After reports began to circulate last week of a gruesome gang rape in the Brownsville neighborhood of Brooklyn, New York, people started asking the usual questions about the woman at the center of the attack: Was she drunk? Was she violent? Did she say or do anything to provoke the attack? Does she have a history of "promiscuity"?
As New York City councilwoman Laurie Cumbo sees it, all of these questions are code for: How can we blame this woman for the act of violence committed against her?
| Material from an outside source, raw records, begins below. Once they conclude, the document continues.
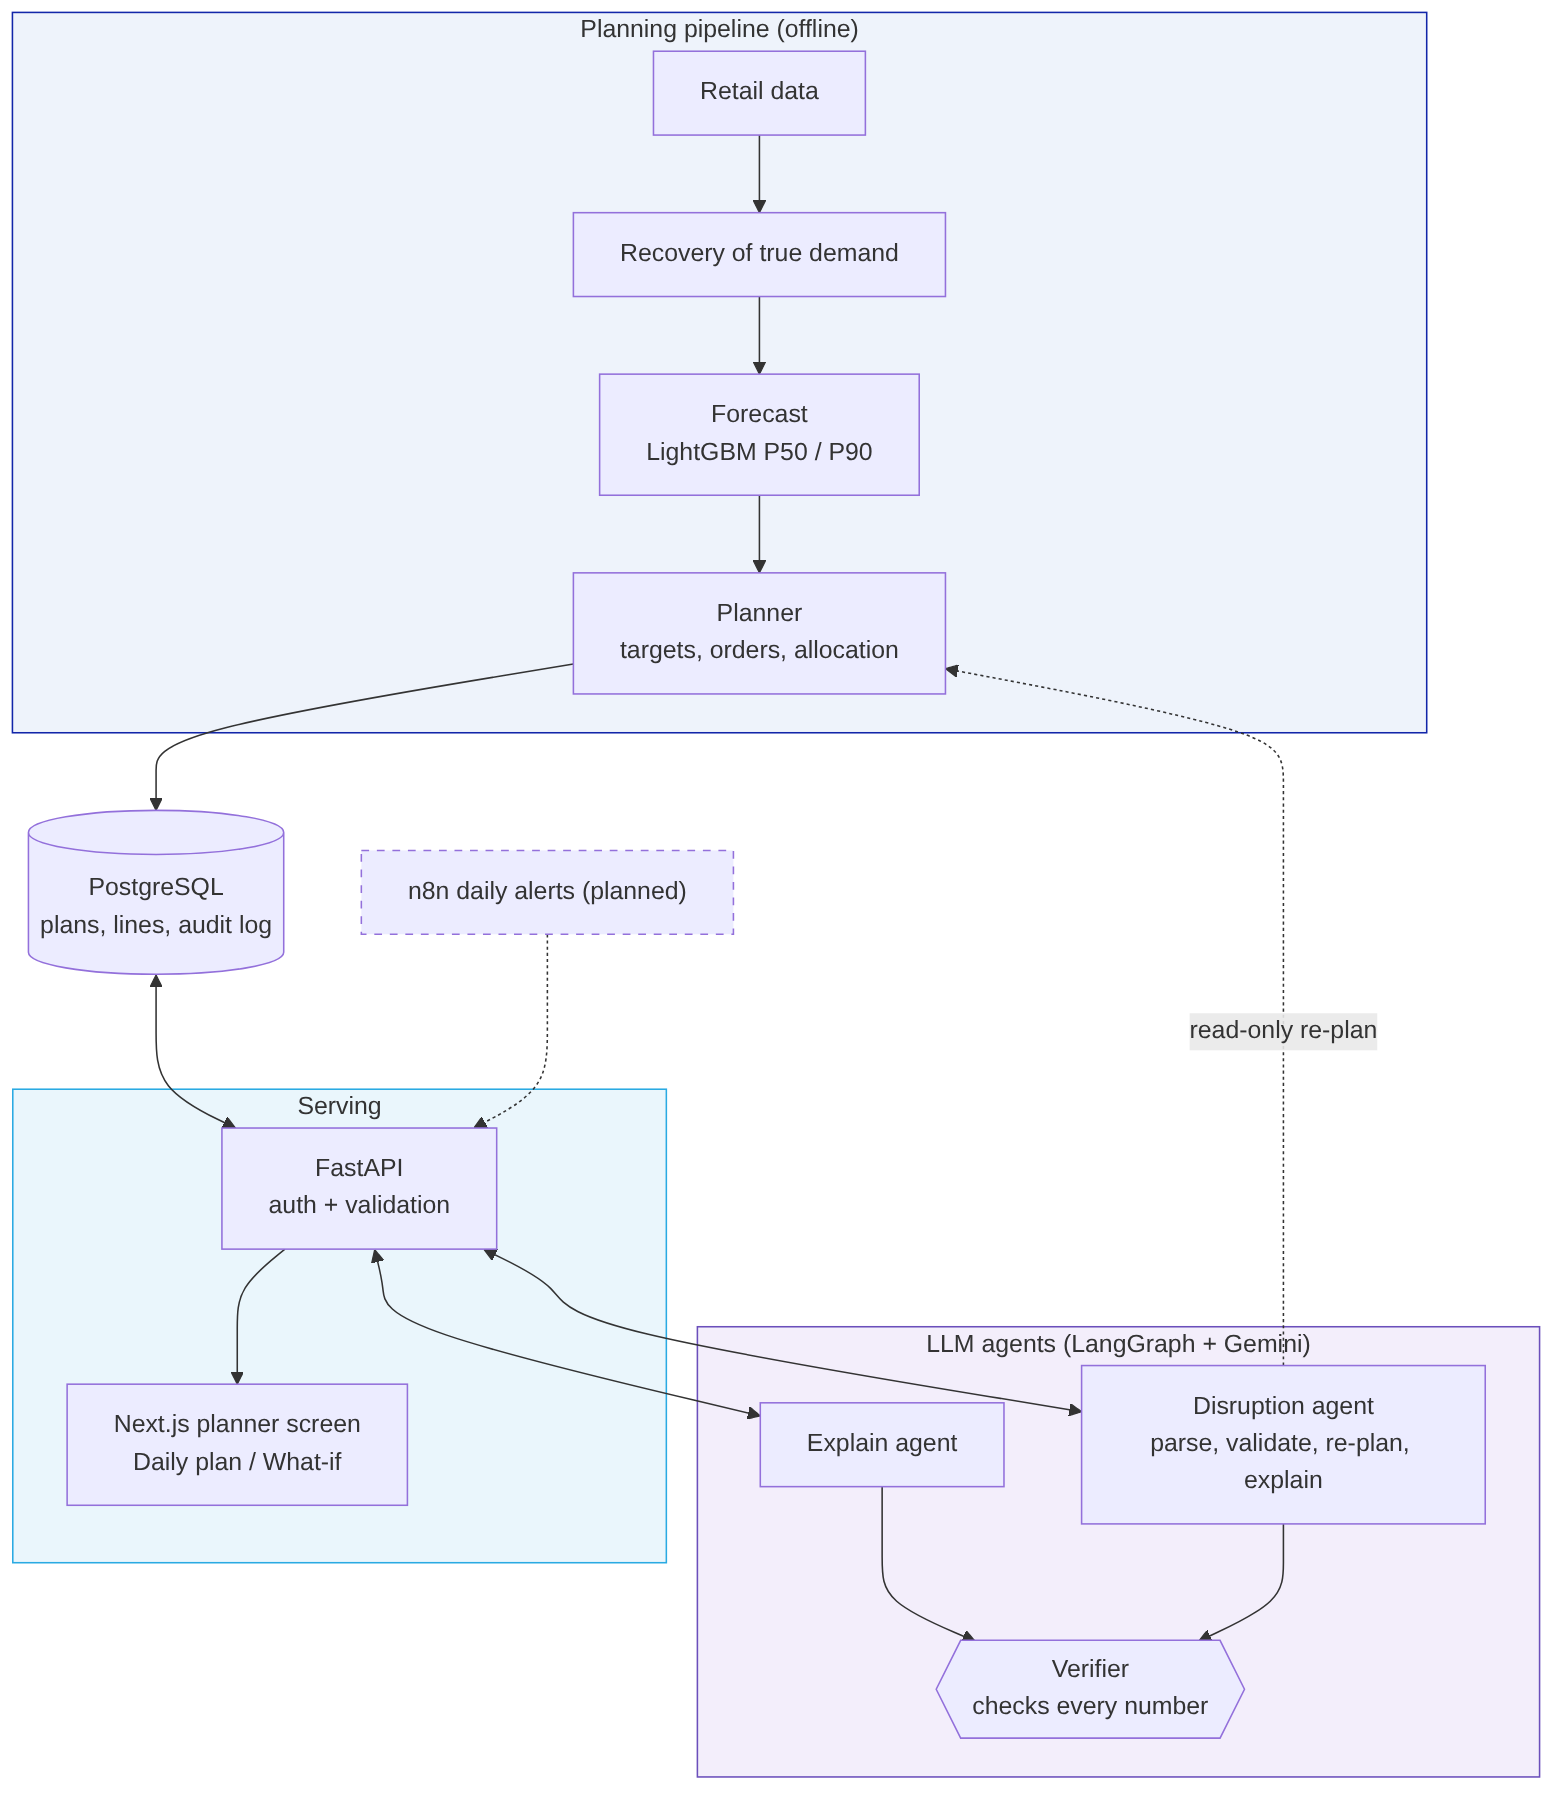
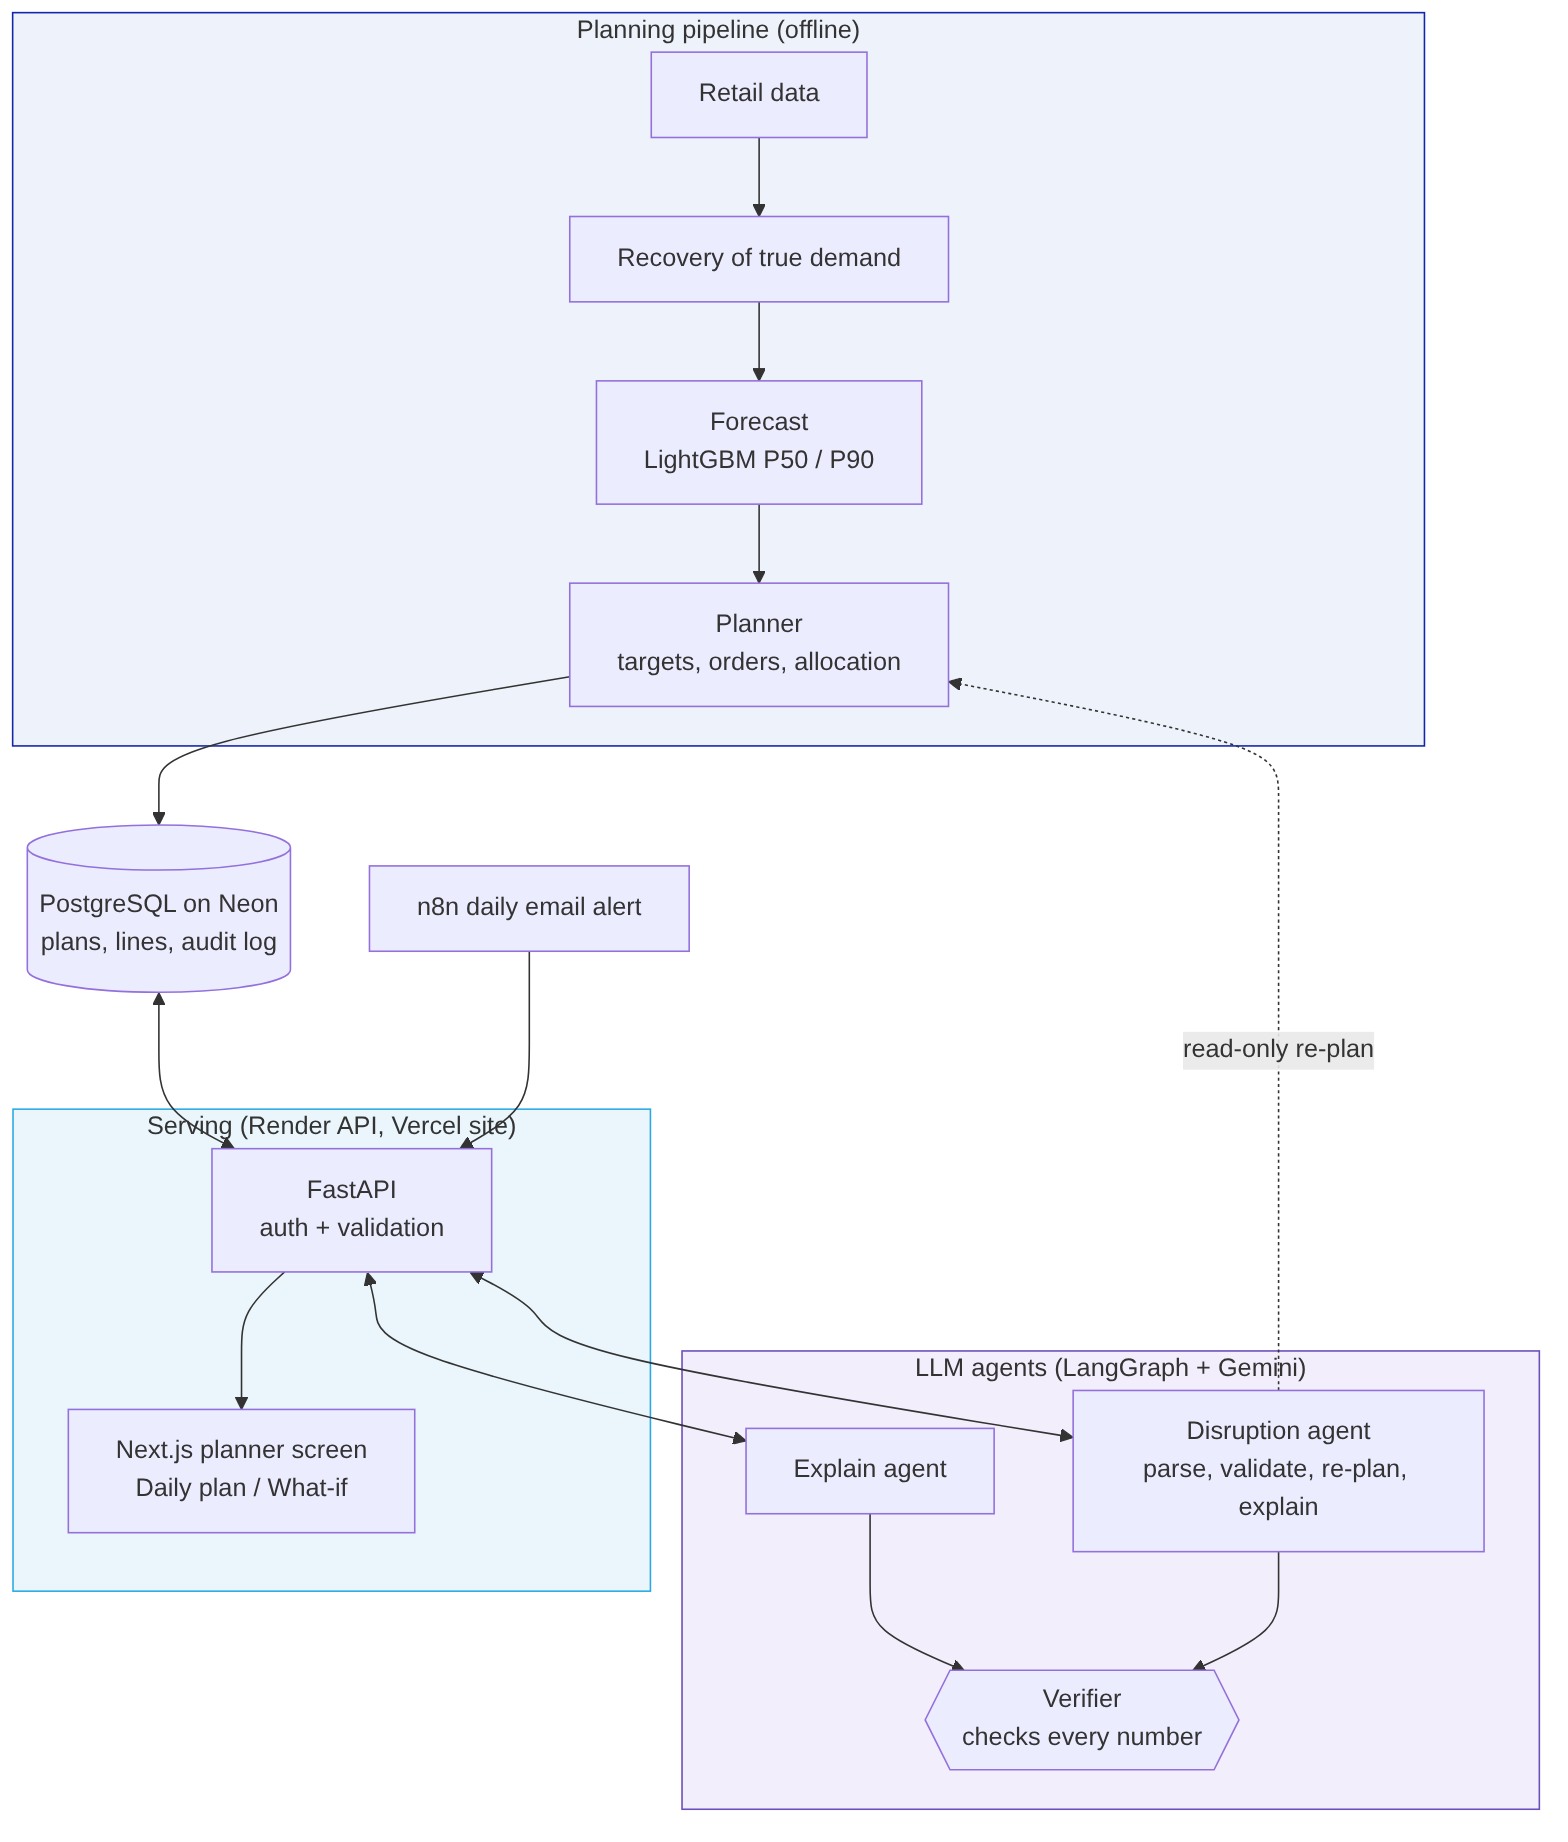
Add live links, deployment section and updated architecture diagram

diff --git a/README.md b/README.md
@@ -15,6 +15,13 @@ Perishables have a short shelf life, so planners face two opposite risks every d
 
 Stock also sits at several levels, so a shortage at one warehouse affects every store it serves. This project plans across the whole network and accounts for expiry.
 
+## Live demo
+
+- **Web app:** https://perishables-network-planner.vercel.app
+- **API and docs:** https://perishables-planner-api.onrender.com/docs
+
+The API runs on a free Render plan that sleeps after 15 minutes without traffic, so the first request can take about a minute to wake it. The data is a simulated example plan (28 June 2024).
+
 ## What it does
 
 | Component | What it does |
@@ -57,7 +64,7 @@ Data → Recovery → Forecast (LightGBM) → Planner → PostgreSQL
 
 ![System architecture](docs/architecture.png)
 
-Dashed boxes are planned, not built yet.
+The API and database run in the cloud (Render and Neon), and the web app runs on Vercel. A daily n8n workflow emails a verified risk alert.
 
 ## Project structure
 
@@ -103,6 +110,17 @@ web/         Next.js frontend
 - Holding, wastage and lost-sales costs
 
 The demand is real retail data. The inventory network and replenishment operations are simulated, so the results show how the policy performs on realistic demand, not in a live supply chain.
+
+## Deployment
+
+| Part | Where it runs |
+|---|---|
+| Database | Neon (PostgreSQL) |
+| API | Render, built from the `Dockerfile` using `requirements-api.txt` |
+| Web app | Vercel, with `web` as the root directory |
+| Daily alert | n8n Cloud workflow (`n8n/Perishables_Daily_Risk_Alert.json`), see `docs/daily_risk_alert_workflow.md` |
+
+Settings are read from environment variables: `DATABASE_URL`, `JWT_SECRET`, `GEMINI_API_KEY` and `CORS_ORIGINS` on the API, and `NEXT_PUBLIC_API_URL` on the web app. Secrets are never committed.
 
 ## Getting started
 
@@ -195,8 +213,8 @@ python -m evaluation.run_eval --summary
 - [x] Explain agent with verifier
 - [x] Disruption (What-if) agent
 - [x] Next.js frontend
-- [ ] n8n daily alert workflow
-- [ ] Cloud deployment (API, frontend, database)
+- [x] n8n daily alert workflow (built and tested; the scheduled run is not switched on yet)
+- [x] Cloud deployment (Render, Vercel, Neon)
 - [ ] Final report and user manual
 
 ## Limitations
So in a recent appearance on CNN, Cumbo didn't just call out the victim-blaming language people are using to describe the case — she completely shut it down.
Speaking live with anchor Pamela Brown on Wednesday, the councilwoman highlighted the public's tendency to respond to rape and sexual assault cases with questions about victims' behavior, calling the typical reaction to violence against women "not appropriate."
"There needs to be legislation, there needs to be strategy, there needs to be implementation as well as enforcement," Cumbo said. "Every woman in the city of New York should feel safe, whether they are coming home late at night, early in the morning, coming from a party or going to work extremely late."
Like clockwork, Brown immediately fell into the trap of blaming the victim, asking Cumbo for more information about the woman's behavior the night of the alleged attack. "Law enforcement sources have told CNN that this alleged victim in this case was drunk, combative, and bit a police officer and that she initially refused treatment," Brown said. "What can you tell us about that?"
Cumbo responded, without missing a beat:
"I would say that that's typical of just what I spoke about — that individuals often talk about the woman; they rarely talk about the individuals who actually committed the rape. Those are the individuals that need to be focused on right now."
She went on:
We shouldn't talk about whether she was drunk, we shouldn't talk about whether she was properly dressed, we shouldn't talk about the time in the evening that it happened. That is too typical of the situation of how we discuss rape in the city, the nation and, really, the world. We need to focus in this situation on those five individuals that committed this heinous crime, and what were the bad decisions that they made all through out the day.
Cumbo's response reiterates what anti-sexual assault activists have been saying for a long time, evidently to no avail: The only people responsible for rape are rapists, not victims. Regardless of what they wear or how much they've had to drink, where they were walking or how many sexual partners they've had, women (and men, for that matter) are never "asking for it." Victims of sexual assault are called "victims" because perpetrators commit criminal acts of violence against them, the same reason victims of burglary, battery and murder are called the same thing.
As Cumbo went on to tell Brown, victim-blaming tends to go hand-in-hand with other cultural ills — specifically, institutional racism and classism — in giving perpetrators the sense that they can act with impunity.
"A lot of it is neglect," she said. "[The alleged rapists are] thinking that because they're black, she's black, her father is black, that no one really cares what we do in this community. There will be no repercussions."
"[The rapists are] thinking that because they're black, she's black, her father is black, that no one really cares what we do in this community. There will be no repercussions."
But racism and cultural neglect of poor communities aren't the only types of ignorance that contribute to rape culture. Our willingness to blame victims and protect rapists also allows affluent college students and star athletes to commit assault with the sense that they might just get away with it.
Cumbo is saying otherwise. Before signing off, she made one final point about violence against women, a guide to change the way we think and talk about rape.
"We're discussing this matter," she said, "because we want to let individuals know: Whether you are on the Upper East Side or in Brownsville, all women matter — and we're here to make sure that message is sent loud and clear."
Watch Cumbo and Brown's exchange, posted by Ben Pall, below:
h/t Huffington Post